[Stored items]
=====

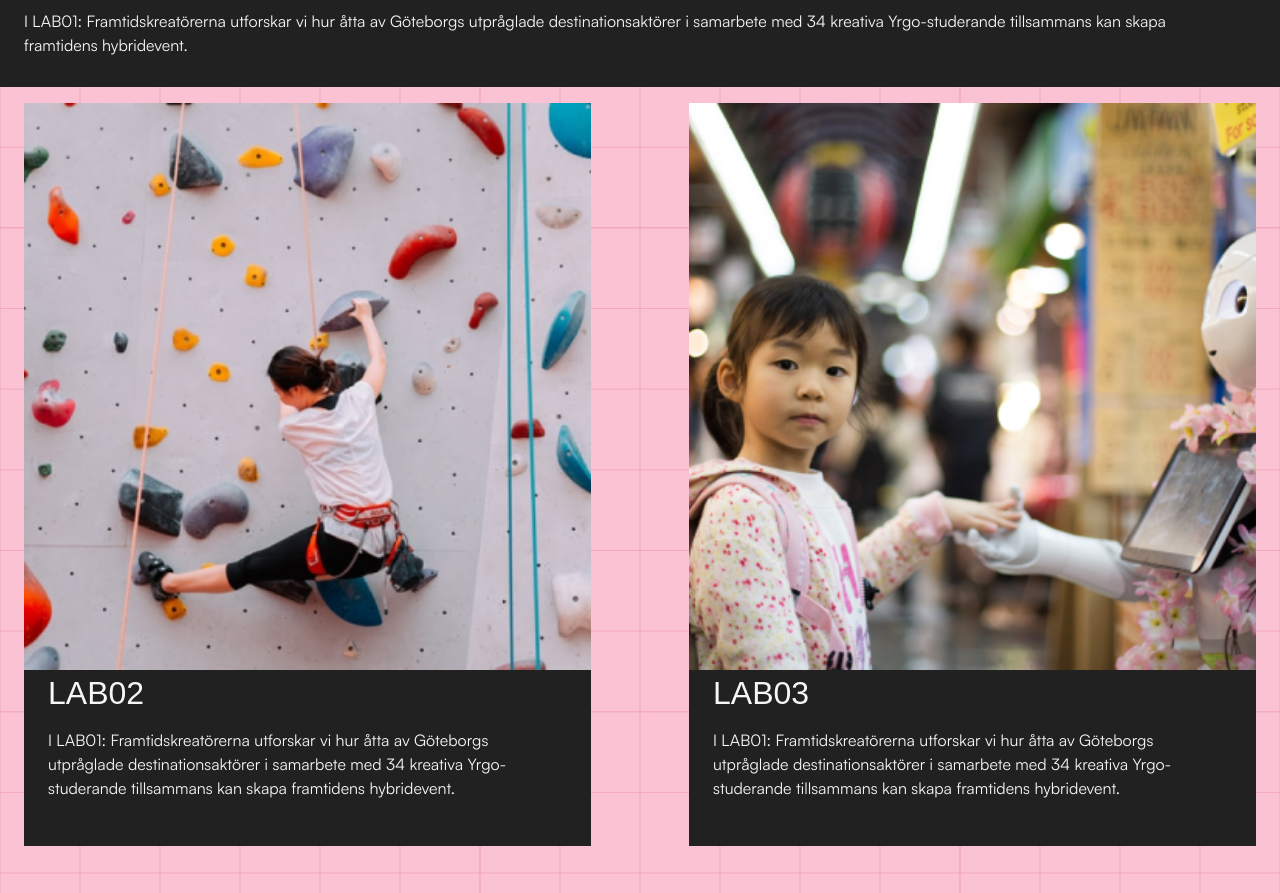
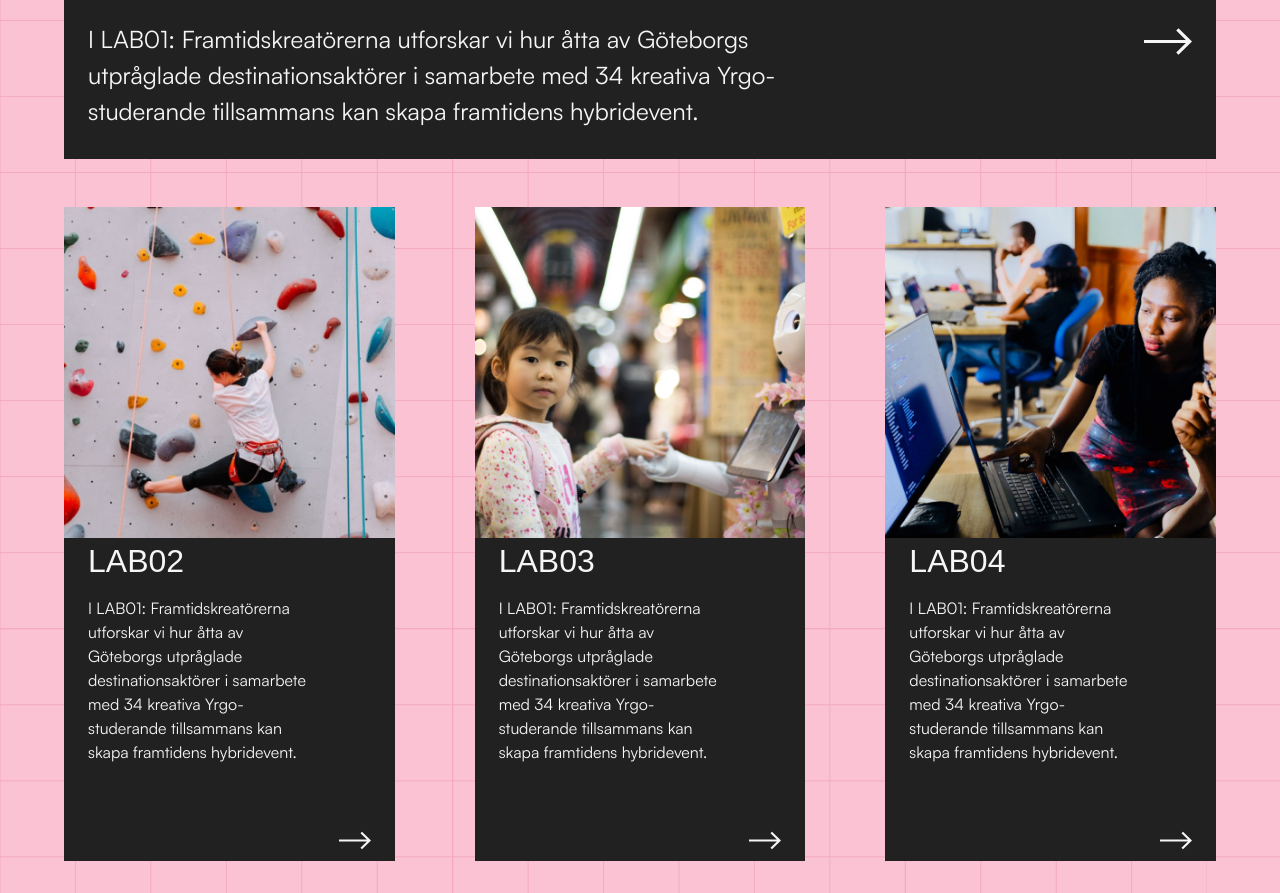
Before and after one commit to patrosk/FEL, a plain HTML site: page index.html in a window 1280 px wide. Shown: the part 3743-4636 px from the top of the page. Drawn offline with nearby package versions, Linux system fonts and the light colour scheme; a web font is replaced by a local one.

Commit message:
added svg arrows and pattern, worked on media queries

```diff
--- a/index.html
+++ b/index.html
@@ -103,6 +103,9 @@
           <img src="/images/labs-pic.png" alt="">
         </picture>
         <h3>LAB01</h3>
+        <svg width="74" height="41" viewBox="0 0 74 41" fill="none" xmlns="http://www.w3.org/2000/svg">
+          <path d="M53.1802 0L49.6809 3.44557L64.5269 18.0637H0V22.9367H64.5264L49.6809 37.5544L53.1802 41L74 20.5L53.1802 0Z"/>
+          </svg>
         <p>I LAB01: Framtidskreatörerna utforskar vi hur åtta av Göteborgs
         utpråglade destinationsaktörer i samarbete med 34 kreativa Yrgo-studerande
         tillsammans kan skapa framtidens hybridevent.
@@ -112,6 +115,9 @@
         <div class="lab">
           <img src="/images/lab02.png" alt="">
           <h3>LAB02</h3>
+          <svg width="74" height="41" viewBox="0 0 74 41" fill="none" xmlns="http://www.w3.org/2000/svg">
+            <path d="M53.1802 0L49.6809 3.44557L64.5269 18.0637H0V22.9367H64.5264L49.6809 37.5544L53.1802 41L74 20.5L53.1802 0Z"/>
+            </svg>
           <p>I LAB01: Framtidskreatörerna utforskar vi hur åtta av Göteborgs
           utpråglade destinationsaktörer i samarbete med 34 kreativa Yrgo-studerande
           tillsammans kan skapa framtidens hybridevent.
@@ -120,6 +126,9 @@
         <div class="lab">
           <img src="/images/lab03.png" alt="">
           <h3>LAB03</h3>
+          <svg width="74" height="41" viewBox="0 0 74 41" fill="none" xmlns="http://www.w3.org/2000/svg">
+            <path d="M53.1802 0L49.6809 3.44557L64.5269 18.0637H0V22.9367H64.5264L49.6809 37.5544L53.1802 41L74 20.5L53.1802 0Z"/>
+            </svg>
           <p>I LAB01: Framtidskreatörerna utforskar vi hur åtta av Göteborgs
           utpråglade destinationsaktörer i samarbete med 34 kreativa Yrgo-studerande
           tillsammans kan skapa framtidens hybridevent.
@@ -128,6 +137,9 @@
         <div class="lab lab-desktop">
           <img src="/images/lab04.png" alt="">
           <h3>LAB04</h3>
+          <svg width="74" height="41" viewBox="0 0 74 41" fill="none" xmlns="http://www.w3.org/2000/svg">
+            <path d="M53.1802 0L49.6809 3.44557L64.5269 18.0637H0V22.9367H64.5264L49.6809 37.5544L53.1802 41L74 20.5L53.1802 0Z"/>
+            </svg>
           <p>I LAB01: Framtidskreatörerna utforskar vi hur åtta av Göteborgs
           utpråglade destinationsaktörer i samarbete med 34 kreativa Yrgo-studerande
           tillsammans kan skapa framtidens hybridevent.
--- a/styles/labs.css
+++ b/styles/labs.css
@@ -7,6 +7,7 @@
   padding-top: 50px;
   padding-bottom: 50px;
   background-image: url(/images/grid.svg);
+  background-size: cover;
 }
 .labs h2 {
   background-color: var(--black);
@@ -28,6 +29,23 @@
 .lab-01 img {
   width: 100%;
   background-color: var(--black);
+}
+.lab-01 svg {
+  float: right;
+  margin-top: 7rem;
+  margin-right: 1.5rem;
+  width: 3rem;
+  fill: var(--white);
+}
+.lab svg {
+  float: right;
+  margin-top: 9rem;
+  margin-right: 1.5rem;
+  width: 3rem;
+  fill: var(--white);
+}
+.labs svg:hover {
+  fill: var(--primary-green);
 }
 .lab {
   background-color: var(--black);
--- a/styles/media-queries.css
+++ b/styles/media-queries.css
@@ -2,26 +2,48 @@
   /* .about-container {
     flex-direction: row-reverse;
     gap: 30px;
-<<<<<<< HEAD
   } */
-=======
-    padding-left: 4rem;
-    padding-right: 4rem;
+  .labs-info {
+    font-size: 1.8rem;
   }
->>>>>>> refs/remotes/origin/main
   .lab-desktop {
     display: block;
   }
   .lab-container {
+    margin: 3rem 4rem;
     flex-direction: row;
+  }
+  .lab {
+    margin: 0;
+  }
+  .lab-01 {
+    margin-left: 4rem;
+    margin-right: 4rem;
+    width: auto;
+  }
+  .lab-01 p {
+    width: 65%;
+    font-size: 1.5rem;
+  }
+  .lab-01 svg {
+    margin-top: 1.5rem;
+  }
+  .lab svg {
+    margin-top: 15rem;
+    width: 2rem;
+  }
+  .team-info,
+  .card-container {
+    margin-left: 4rem;
+    margin-right: 4rem;
   }
   .team h2 {
     font-size: 48px;
   }
   .team-info {
     width: 60%;
-    margin-right: 0;
     margin-left: auto;
+    padding-right: 0;
     font-size: 28px;
     text-align: end;
   }
@@ -30,3 +52,9 @@
     gap: 30px;
   }
 }
+
+@media screen and (min-width: 1100px) {
+  .lab-container {
+    gap: 5rem;
+  }
+}
--- a/styles/team.css
+++ b/styles/team.css
@@ -1,5 +1,7 @@
 .team {
   background-color: var(--black);
+  background-image: url(/images/pattern_triangle.svg);
+  background-position: center;
   padding-top: 50px;
 }
 .team h2 {
@@ -14,6 +16,7 @@
 }
 .team-info {
   padding: 50px 24px;
+  background-color: var(--black);
 }
 .card-container {
   display: flex;
```
Also changed, not shown: images/arrow.png (deleted), images/labs-large.png (deleted), images/pattern_triangle.svg (added), images/squiggle-desktop.svg (deleted), images/squiggle.svg (deleted).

=====

Requirement: Bring together every line in the entries that holds the string "padding".

Solution for this problem:
   padding-top: 50px;
   padding-bottom: 50px;
-    padding-left: 4rem;
-    padding-right: 4rem;
+    padding-right: 0;
   padding-top: 50px;
   padding: 50px 24px;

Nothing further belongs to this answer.